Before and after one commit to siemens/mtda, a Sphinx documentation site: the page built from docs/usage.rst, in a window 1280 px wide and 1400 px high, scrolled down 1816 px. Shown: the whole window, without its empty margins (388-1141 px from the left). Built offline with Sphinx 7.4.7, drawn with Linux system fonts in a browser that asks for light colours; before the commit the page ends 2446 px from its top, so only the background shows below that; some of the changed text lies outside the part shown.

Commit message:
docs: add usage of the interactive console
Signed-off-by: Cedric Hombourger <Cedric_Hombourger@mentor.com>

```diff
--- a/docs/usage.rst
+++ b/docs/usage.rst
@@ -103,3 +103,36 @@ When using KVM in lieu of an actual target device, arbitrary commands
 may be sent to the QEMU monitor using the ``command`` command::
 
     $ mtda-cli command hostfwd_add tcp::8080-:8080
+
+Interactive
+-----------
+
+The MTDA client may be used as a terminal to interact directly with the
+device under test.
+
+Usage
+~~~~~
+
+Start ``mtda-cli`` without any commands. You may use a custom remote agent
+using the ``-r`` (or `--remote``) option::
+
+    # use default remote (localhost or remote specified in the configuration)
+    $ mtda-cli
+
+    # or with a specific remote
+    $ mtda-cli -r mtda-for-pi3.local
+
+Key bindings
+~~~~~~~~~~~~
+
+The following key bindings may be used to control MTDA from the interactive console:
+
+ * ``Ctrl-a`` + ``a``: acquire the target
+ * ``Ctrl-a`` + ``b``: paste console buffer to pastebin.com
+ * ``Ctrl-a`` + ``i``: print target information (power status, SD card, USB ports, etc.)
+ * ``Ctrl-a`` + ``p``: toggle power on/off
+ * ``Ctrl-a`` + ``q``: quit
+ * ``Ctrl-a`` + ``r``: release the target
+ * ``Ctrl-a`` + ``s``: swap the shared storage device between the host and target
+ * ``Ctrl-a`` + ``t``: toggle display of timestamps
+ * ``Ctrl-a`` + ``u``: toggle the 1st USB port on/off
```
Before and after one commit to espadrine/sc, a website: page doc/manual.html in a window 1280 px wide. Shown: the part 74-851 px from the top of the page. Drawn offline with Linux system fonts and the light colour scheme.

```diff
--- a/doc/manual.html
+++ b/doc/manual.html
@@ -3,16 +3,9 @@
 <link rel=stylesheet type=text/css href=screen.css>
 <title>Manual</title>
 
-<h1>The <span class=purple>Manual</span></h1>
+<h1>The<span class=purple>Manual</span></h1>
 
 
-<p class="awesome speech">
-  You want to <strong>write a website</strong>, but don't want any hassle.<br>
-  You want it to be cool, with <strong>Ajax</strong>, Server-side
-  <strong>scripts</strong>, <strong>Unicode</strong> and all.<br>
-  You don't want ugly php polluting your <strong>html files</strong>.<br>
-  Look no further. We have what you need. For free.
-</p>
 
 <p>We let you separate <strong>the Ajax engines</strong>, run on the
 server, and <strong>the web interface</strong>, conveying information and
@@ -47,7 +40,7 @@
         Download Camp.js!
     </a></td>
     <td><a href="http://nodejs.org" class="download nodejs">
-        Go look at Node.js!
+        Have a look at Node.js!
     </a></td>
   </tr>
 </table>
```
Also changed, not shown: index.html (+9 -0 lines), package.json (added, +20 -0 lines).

_What the exercise asks_: Collect every line with the string "html" from the records, and copy each.

_Response box_:
Before and after one commit to espadrine/sc, a website: page doc/manual.html in a window 1280 px wide. Shown: the part 74-851 px from the top of the page. Drawn offline with Linux system fonts and the light colour scheme.
--- a/doc/manual.html
+++ b/doc/manual.html
-  You don't want ugly php polluting your <strong>html files</strong>.<br>
Also changed, not shown: index.html (+9 -0 lines), package.json (added, +20 -0 lines).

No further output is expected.